[Data entries]
================
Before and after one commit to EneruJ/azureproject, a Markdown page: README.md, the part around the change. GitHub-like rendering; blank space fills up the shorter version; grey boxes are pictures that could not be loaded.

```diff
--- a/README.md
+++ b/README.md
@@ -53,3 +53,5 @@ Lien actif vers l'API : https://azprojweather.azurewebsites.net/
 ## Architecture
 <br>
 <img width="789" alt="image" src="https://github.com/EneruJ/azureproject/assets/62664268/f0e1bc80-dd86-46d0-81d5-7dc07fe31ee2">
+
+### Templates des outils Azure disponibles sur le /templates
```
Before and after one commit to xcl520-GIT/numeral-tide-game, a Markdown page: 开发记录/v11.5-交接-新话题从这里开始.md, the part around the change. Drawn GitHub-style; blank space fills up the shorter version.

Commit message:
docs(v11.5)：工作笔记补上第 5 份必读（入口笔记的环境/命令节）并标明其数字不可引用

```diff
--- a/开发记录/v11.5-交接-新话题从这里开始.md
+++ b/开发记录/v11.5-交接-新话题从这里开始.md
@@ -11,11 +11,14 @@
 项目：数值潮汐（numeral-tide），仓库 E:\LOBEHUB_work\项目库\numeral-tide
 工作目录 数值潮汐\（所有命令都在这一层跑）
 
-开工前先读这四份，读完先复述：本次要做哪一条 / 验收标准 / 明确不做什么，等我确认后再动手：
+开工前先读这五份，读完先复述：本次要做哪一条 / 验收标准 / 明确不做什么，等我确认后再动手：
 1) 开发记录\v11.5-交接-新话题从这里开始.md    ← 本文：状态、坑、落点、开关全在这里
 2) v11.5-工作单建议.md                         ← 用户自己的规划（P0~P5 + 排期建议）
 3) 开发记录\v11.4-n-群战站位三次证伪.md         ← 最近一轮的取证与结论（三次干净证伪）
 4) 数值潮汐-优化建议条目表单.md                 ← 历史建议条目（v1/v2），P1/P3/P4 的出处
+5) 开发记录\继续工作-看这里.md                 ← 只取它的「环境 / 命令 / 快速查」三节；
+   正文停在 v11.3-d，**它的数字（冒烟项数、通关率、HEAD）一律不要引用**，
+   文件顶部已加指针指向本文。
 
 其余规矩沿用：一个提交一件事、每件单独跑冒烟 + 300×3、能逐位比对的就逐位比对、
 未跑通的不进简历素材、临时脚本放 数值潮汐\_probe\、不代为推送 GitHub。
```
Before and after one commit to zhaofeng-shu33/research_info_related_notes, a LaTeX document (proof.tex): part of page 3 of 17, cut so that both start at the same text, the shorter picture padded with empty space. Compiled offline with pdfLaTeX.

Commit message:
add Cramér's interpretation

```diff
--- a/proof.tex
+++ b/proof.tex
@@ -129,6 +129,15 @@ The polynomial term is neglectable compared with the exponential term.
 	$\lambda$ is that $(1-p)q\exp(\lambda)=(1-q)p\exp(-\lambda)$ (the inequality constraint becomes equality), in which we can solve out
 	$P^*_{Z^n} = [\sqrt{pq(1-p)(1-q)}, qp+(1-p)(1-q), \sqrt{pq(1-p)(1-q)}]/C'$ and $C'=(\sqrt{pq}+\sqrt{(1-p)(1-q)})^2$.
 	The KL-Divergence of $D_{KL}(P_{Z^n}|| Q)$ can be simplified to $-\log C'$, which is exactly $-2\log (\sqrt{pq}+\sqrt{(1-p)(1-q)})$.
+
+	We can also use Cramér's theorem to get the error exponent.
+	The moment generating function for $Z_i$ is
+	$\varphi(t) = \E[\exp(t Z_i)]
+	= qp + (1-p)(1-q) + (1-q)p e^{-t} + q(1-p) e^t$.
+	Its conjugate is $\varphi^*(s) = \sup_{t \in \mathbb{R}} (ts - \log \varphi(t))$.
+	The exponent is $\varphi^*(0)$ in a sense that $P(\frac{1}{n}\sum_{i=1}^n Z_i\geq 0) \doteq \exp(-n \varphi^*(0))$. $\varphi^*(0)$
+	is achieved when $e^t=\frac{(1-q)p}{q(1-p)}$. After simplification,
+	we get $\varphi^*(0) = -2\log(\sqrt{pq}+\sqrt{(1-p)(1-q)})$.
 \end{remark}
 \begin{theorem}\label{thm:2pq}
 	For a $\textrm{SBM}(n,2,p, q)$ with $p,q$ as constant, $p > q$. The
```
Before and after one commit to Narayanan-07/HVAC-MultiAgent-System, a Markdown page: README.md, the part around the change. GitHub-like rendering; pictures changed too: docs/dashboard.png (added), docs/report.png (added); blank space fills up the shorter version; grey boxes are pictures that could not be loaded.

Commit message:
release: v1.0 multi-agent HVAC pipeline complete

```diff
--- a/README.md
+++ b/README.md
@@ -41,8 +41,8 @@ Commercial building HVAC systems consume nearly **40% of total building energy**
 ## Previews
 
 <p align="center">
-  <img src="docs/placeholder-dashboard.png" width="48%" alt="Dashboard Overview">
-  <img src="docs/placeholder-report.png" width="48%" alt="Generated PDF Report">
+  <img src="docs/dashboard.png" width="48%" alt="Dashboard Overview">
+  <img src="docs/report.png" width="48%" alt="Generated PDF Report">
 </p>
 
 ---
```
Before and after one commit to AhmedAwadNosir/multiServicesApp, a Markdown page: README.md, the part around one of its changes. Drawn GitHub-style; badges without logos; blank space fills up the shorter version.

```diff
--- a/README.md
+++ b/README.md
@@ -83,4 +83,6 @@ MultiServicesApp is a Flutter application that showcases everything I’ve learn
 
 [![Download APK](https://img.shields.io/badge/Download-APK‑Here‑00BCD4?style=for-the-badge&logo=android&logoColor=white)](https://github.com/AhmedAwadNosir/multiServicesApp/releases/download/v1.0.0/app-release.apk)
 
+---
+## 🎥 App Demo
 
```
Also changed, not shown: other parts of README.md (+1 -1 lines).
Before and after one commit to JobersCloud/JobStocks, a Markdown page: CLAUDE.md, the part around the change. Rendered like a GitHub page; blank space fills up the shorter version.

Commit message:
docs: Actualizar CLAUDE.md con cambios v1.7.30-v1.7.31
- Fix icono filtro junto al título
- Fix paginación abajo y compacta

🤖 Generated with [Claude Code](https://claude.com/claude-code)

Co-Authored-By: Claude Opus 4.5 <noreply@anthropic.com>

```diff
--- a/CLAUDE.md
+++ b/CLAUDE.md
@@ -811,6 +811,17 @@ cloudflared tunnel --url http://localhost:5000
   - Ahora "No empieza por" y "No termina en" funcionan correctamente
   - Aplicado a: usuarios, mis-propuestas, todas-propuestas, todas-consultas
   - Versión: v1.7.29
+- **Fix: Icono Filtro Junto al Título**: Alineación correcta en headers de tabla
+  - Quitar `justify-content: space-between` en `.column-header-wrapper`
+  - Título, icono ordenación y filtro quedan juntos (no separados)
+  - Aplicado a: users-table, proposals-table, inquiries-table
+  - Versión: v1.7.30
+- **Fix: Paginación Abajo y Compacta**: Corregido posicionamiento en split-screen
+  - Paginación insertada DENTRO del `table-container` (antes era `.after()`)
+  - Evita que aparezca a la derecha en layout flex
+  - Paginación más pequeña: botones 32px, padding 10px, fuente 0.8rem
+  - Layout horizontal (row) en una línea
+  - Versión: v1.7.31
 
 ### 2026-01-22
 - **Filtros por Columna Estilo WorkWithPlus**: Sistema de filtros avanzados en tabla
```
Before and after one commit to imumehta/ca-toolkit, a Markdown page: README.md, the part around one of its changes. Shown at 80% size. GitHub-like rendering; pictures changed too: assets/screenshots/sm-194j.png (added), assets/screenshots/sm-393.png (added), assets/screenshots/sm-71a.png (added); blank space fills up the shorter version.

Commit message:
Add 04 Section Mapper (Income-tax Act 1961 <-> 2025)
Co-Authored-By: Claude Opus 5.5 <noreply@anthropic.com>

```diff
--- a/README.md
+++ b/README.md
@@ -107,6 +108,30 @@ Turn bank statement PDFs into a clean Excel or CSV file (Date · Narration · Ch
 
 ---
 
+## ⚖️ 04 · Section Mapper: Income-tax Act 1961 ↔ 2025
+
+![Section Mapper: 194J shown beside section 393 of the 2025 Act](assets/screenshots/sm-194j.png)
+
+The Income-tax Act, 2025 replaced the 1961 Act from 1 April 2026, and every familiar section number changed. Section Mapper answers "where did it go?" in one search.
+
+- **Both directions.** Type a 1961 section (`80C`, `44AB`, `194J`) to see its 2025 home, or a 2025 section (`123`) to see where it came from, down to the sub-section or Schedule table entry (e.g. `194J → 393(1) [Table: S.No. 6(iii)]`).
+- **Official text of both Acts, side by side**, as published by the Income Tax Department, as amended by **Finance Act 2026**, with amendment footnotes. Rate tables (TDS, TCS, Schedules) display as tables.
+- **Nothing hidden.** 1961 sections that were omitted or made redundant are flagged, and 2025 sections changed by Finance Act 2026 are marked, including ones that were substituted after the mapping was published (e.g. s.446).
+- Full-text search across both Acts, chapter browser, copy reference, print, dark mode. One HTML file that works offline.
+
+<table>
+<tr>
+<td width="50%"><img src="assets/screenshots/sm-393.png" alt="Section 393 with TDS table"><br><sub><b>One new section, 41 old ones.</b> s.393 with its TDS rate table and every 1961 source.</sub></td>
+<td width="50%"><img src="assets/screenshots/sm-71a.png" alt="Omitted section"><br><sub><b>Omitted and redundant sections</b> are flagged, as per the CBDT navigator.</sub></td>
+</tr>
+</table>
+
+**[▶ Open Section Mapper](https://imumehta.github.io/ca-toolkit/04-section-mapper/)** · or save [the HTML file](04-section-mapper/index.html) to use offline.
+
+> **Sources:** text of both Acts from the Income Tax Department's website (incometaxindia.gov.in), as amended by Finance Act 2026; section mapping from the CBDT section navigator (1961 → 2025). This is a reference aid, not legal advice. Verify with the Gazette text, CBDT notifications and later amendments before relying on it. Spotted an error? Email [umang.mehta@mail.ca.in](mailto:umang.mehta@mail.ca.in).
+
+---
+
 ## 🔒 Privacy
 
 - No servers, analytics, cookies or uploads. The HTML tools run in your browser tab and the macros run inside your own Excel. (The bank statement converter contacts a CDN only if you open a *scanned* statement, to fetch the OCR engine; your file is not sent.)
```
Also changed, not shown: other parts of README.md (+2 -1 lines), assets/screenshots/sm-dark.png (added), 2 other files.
================
[Task goal] Reproduce every line from the entries that holds the word "新话题从这里开始".

[Solution below]
Before and after one commit to xcl520-GIT/numeral-tide-game, a Markdown page: 开发记录/v11.5-交接-新话题从这里开始.md, the part around the change. Drawn GitHub-style; blank space fills up the shorter version.
--- a/开发记录/v11.5-交接-新话题从这里开始.md
+++ b/开发记录/v11.5-交接-新话题从这里开始.md
 1) 开发记录\v11.5-交接-新话题从这里开始.md    ← 本文：状态、坑、落点、开关全在这里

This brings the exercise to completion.